Large companies do something called lifecycle marketing. It’s something you can do as a small business to gain a competitive edge and profitably grow your business whether you sell to consumers or other businesses.
Lifecycle marketing starts with the customer and their needs. The goal of lifecycle marketing is to build loyal, long-term customers. How? By using data about a customer and their behavior (what they buy, when they buy, how they buy, along with what else they look at and share) as a way to determine and trigger what information will be relevant and valued by them at each stage of their purchase cycle and over their lifetime as a customer.
Lifecycle marketing is about delivering the right message, at the right time, through the right channel (text message, email, phone call, printed mailer, invitation). It's about helping a customer learn to use a new product or service and helping them to prevent problems. It's about recommending relevant information, products and services and troubleshooting problems. It's marketing that considers the 360 degree customer experience: pre-sales, sales and post-sales support.
Lifecycle marketing uses software tools and smart people to replicate the experience a customer might have had long ago at a small town general store where the owner knew the customer personally and helped them with relevant information, tips and recommendations throughout their lifetime.
Lifecycle marketing to consumers is generally "reminder marketing" to get people to repurchase and to create awareness about new relevant new products or services. It’s also used to increase customer use of and satisfaction with a product or service.
For B2B marketers, lifecycle marketing is typically developed to increase renewal or repurchase rates or to increase customer/client spending or reduce pre/post sales costs.
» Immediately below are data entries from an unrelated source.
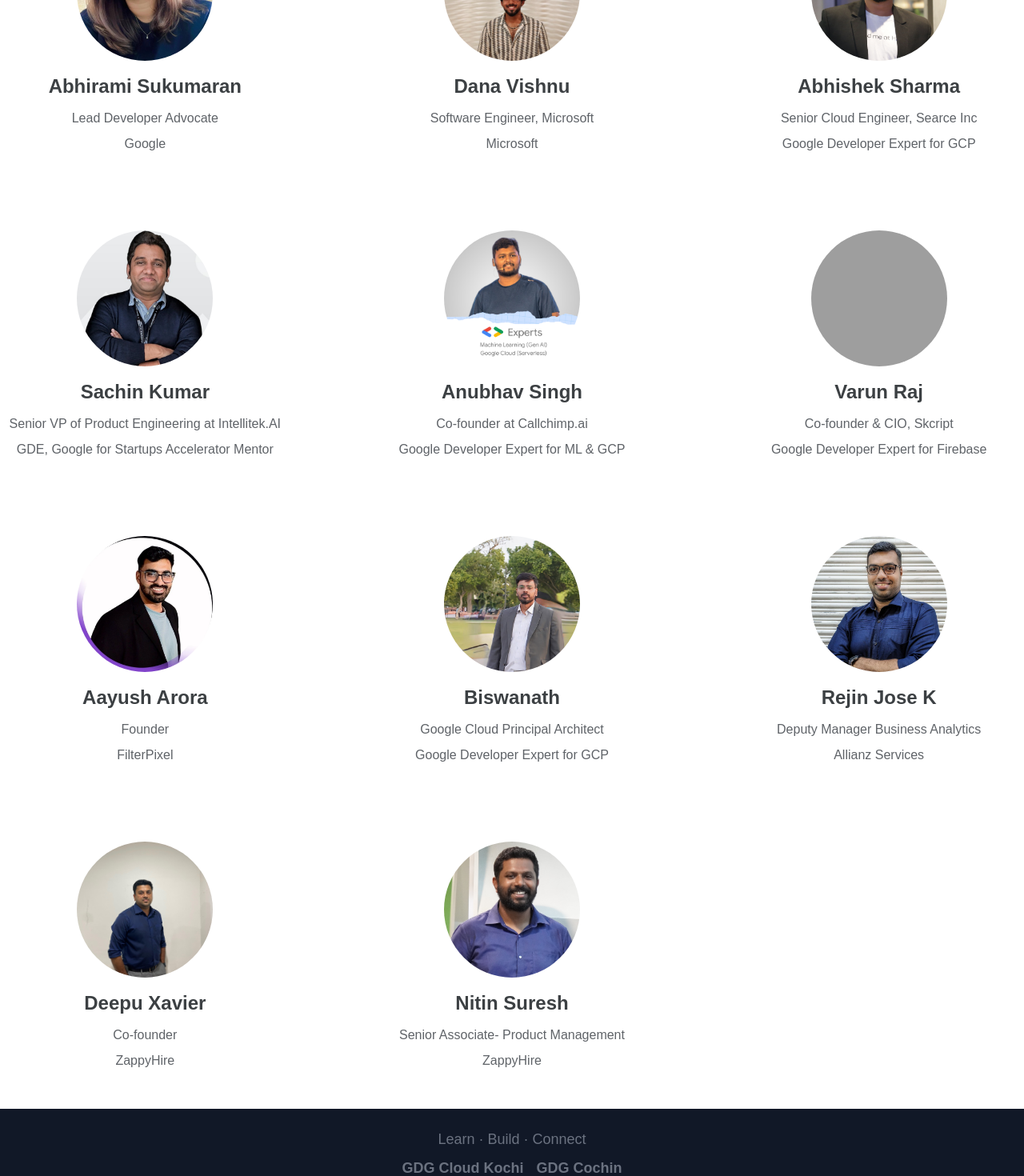
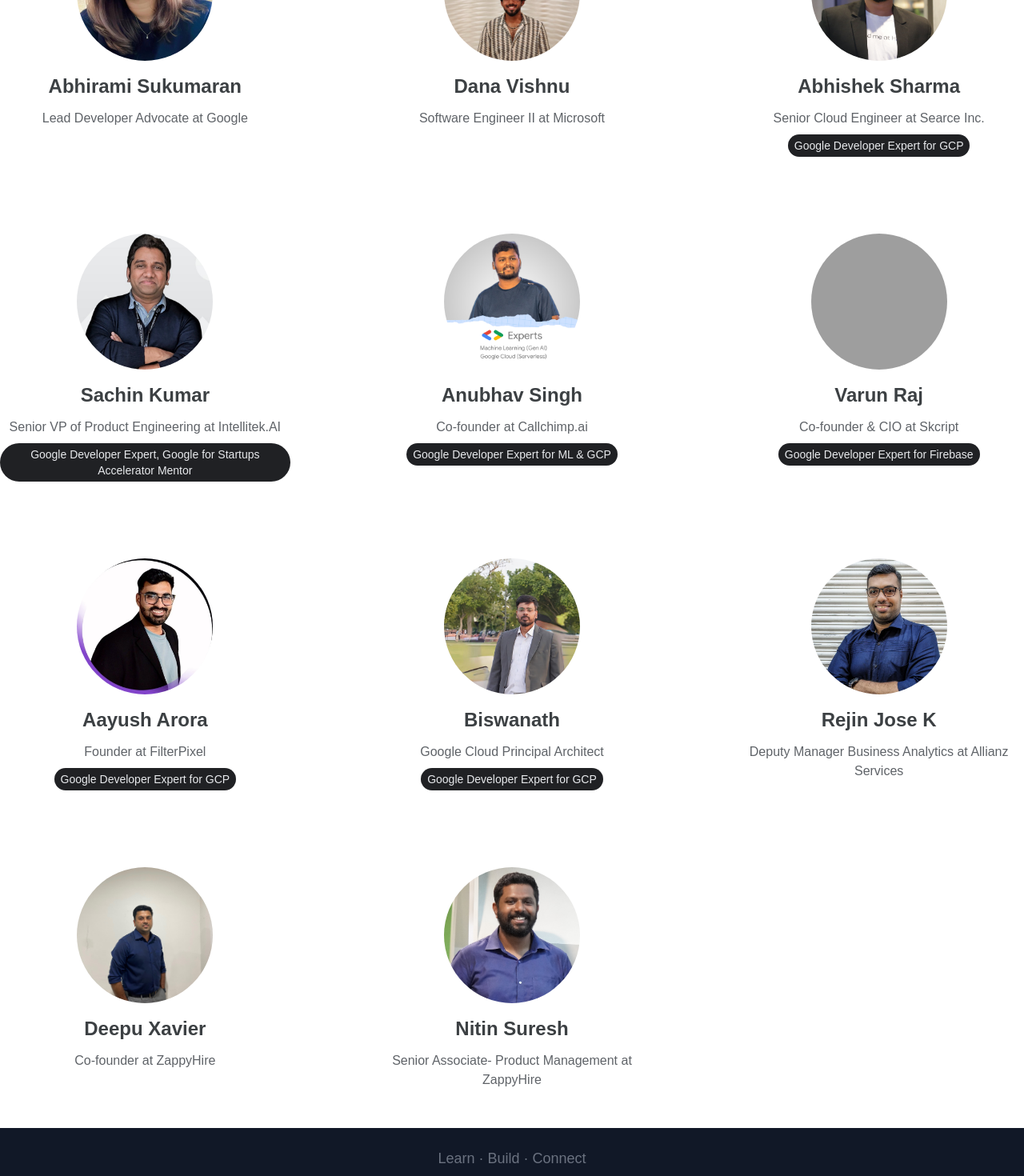
Before and after one commit to abdulhakkeempa/ccd-24, a Next.js app: page /speakers in a window 1280 px wide. Shown: the part 520-1990 px from the top of the page at 80% size. Built offline with nearby package versions, Linux system fonts and the light colour scheme; grey boxes are pictures that could not be loaded.

Commit message:
chore: update speaker format

```diff
--- a/src/app/components/SpeakerCard.tsx
+++ b/src/app/components/SpeakerCard.tsx
@@ -19,9 +19,14 @@ export default function SpeakerCard({ speaker }: { speaker: Speaker }) {
       />
       <div className="flex flex-col items-center gap-1">
         <h1 className="text-2xl font-semibold speaker-name">{speaker.name}</h1>
-        <div>
+        <div className='flex flex-col items-center gap-2'>
           <p className="text-base text-center speaker-designation">{speaker.designation}</p>
-          <p className="text-base text-center speaker-designation">{speaker.company}</p>
+            {/* <p className="text-base text-center speaker-designation">{speaker.designation}</p> */}
+            {speaker.company && (
+              <span className="text-sm text-center google-grey-900 google-grey-text px-2 py-1 rounded-full speaker-company">
+                {speaker.company}
+              </span>
+            )}
         </div>
       </div>
     </div>
--- a/src/app/globals.css
+++ b/src/app/globals.css
@@ -91,6 +91,10 @@ p {
   background-color: #e8eaed;
 }
 
+.google-grey-text {
+  color: #e8eaed;
+}
+
 .google-grey-900 {
   background-color: #202124;
 }
--- a/src/app/speakers/page.tsx
+++ b/src/app/speakers/page.tsx
@@ -9,26 +9,26 @@ const speakers = [
   {
     image: '/images/speakers/Abirami.jpeg',
     name: 'Abhirami Sukumaran',
-    designation: 'Lead Developer Advocate',
-    company: "Google"
+    designation: 'Lead Developer Advocate at Google',
+    company: ""
   },
   {
     image: '/images/speakers/Dana Vishnu.jpg',
     name: 'Dana Vishnu',
-    designation: 'Software Engineer, Microsoft',
-    company: "Microsoft"
+    designation: 'Software Engineer II at Microsoft',
+    company: ""
   },
   {
     image: '/images/speakers/Abhishek.JPG',
     name: 'Abhishek Sharma',
-    designation: 'Senior Cloud Engineer, Searce Inc',
+    designation: 'Senior Cloud Engineer at Searce Inc.',
     company: "Google Developer Expert for GCP"
   },
   {
     image: '/images/speakers/Sachin.jpg',
     name: 'Sachin Kumar',
     designation: 'Senior VP of Product Engineering at Intellitek.AI',
-    company: "GDE, Google for Startups Accelerator Mentor"
+    company: "Google Developer Expert, Google for Startups Accelerator Mentor"
   },
   {
     image: '/images/speakers/Anubhav Singh.png',
@@ -39,14 +39,14 @@ const speakers = [
   {
     image: '/images/speakers/Varun.png',
     name: 'Varun Raj',
-    designation: 'Co-founder & CIO, Skcript',
+    designation: 'Co-founder & CIO at Skcript',
     company: "Google Developer Expert for Firebase"
   },
   {
     image: '/images/speakers/Ayush.jpg',
     name: 'Aayush Arora',
-    designation: 'Founder',
-    company: "FilterPixel"
+    designation: 'Founder at FilterPixel',
+    company: "Google Developer Expert for GCP"
   },
   {
     image: '/images/speakers/Biswanath.jpeg',
@@ -57,20 +57,20 @@ const speakers = [
   {
     image: '/images/speakers/Rejion Jose.jpg',
     name: 'Rejin Jose K',
-    designation: 'Deputy Manager Business Analytics',
-    company: "Allianz Services"
+    designation: 'Deputy Manager Business Analytics at Allianz Services',
+    company: ""
   },
   {
     image: '/images/speakers/Deepu.jpeg',
     name: 'Deepu Xavier',
-    designation: 'Co-founder',
-    company: "ZappyHire"
+    designation: 'Co-founder at ZappyHire',
+    company: ""
   },
   {
     image: '/images/speakers/Nitin Suresh.jpg',
     name: 'Nitin Suresh',
-    designation: 'Senior Associate- Product Management',
-    company: "ZappyHire"
+    designation: 'Senior Associate- Product Management at ZappyHire',
+    company: ""
   },
 ];
 
```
What's involved to make lifecycle marketing work? A shift in thinking from "run a campaign" through mass marketing to more personalized 1:1 marketing enabled by technology.